NIGERIA: Nissan signs MoU with local group to start assembly

By Dave Leggett | 9 October 2013

Nissan and West African conglomerate Stallion Group have announced their intention to jointly launch vehicle assembly in Nigeria.

Nissan says the move, pending ratification from Nigeria's government, would see Nissan become the first major international manufacturer to launch vehicle assembly in the country following the creations of a new government strategy for the auto industry.

The parties have signed a Memorandum of Understanding (MoU) which will result in Stallion - already Nissan's exclusive distributor in Nigeria - increasing capacity at its existing plant, VON Automobile Ltd in Lagos.

Stallion currently produces commercial vehicles at the facility. The plant's annual capacity will be expanded to 45,000 units to assemble a range of cars, light duty trucks, pickups and vans. Full details of the product lineup will be confirmed at a later date, however it is anticipated the first product to be introduced will be the Nissan Patrol SUV in spring 2014.

Capacity at the plant will also be opened to Nissan's Alliance partner Renault, to be utilised according to future business needs.

Nissan President and CEO, Carlos Ghosn, said: "We welcome the proactive measures being taken by the Government of Nigeria to encourage inward investment and job creation driven by local auto manufacturing. Together with our local partner, Nissan is preparing to make Nigeria a significant manufacturing hub in Africa. As the first-mover in Nigeria, we are positioned for the long-term growth of this market and across the broader continent."

just-auto says:

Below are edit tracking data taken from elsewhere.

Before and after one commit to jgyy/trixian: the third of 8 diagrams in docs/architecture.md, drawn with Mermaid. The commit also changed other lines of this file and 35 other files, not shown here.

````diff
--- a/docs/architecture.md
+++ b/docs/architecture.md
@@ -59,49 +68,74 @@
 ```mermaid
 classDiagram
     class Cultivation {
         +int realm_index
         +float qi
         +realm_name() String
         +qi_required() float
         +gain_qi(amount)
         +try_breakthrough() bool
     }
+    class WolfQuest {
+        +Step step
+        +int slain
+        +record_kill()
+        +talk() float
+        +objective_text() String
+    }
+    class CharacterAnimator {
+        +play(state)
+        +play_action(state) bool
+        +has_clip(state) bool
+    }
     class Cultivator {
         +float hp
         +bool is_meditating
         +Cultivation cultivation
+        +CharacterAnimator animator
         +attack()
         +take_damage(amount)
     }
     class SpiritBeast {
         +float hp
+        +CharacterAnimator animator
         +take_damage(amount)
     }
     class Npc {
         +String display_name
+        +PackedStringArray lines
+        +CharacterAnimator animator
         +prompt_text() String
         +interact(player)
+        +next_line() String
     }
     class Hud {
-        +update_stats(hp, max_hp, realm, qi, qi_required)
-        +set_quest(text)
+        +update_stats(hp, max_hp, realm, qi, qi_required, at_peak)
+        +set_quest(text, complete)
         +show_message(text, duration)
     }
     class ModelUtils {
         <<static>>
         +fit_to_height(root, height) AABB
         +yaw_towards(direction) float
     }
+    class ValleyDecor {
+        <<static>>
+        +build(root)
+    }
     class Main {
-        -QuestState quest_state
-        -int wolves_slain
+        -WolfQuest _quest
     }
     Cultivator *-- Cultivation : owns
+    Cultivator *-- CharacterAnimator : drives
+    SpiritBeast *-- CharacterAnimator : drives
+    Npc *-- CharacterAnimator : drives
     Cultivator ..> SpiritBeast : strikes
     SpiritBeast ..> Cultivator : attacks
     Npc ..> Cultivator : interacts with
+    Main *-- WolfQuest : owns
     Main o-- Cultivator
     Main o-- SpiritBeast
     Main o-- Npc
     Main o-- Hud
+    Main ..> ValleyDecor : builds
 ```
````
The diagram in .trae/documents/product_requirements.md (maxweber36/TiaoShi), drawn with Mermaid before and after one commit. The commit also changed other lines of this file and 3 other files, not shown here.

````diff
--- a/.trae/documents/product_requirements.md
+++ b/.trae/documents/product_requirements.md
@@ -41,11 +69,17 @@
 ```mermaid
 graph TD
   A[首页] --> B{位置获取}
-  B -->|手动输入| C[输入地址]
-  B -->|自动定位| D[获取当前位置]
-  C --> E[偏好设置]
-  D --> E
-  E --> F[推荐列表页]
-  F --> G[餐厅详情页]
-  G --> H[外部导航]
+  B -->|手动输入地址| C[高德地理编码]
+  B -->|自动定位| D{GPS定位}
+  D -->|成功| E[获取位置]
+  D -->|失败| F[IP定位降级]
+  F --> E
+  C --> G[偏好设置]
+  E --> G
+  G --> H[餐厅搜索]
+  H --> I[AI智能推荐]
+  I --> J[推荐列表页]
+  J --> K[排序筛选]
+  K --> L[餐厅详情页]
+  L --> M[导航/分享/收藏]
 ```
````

Several major OEMs are looking at the African continent for future demand growth. While average incomes remain very low, analysts note that they are growing - led by robust commodities activity in some countries - and that pockets of affluence combined with the emergence of a consumer middle-class in many African cities offer a substantial future opportunity. It's an opportunity coming off a low base.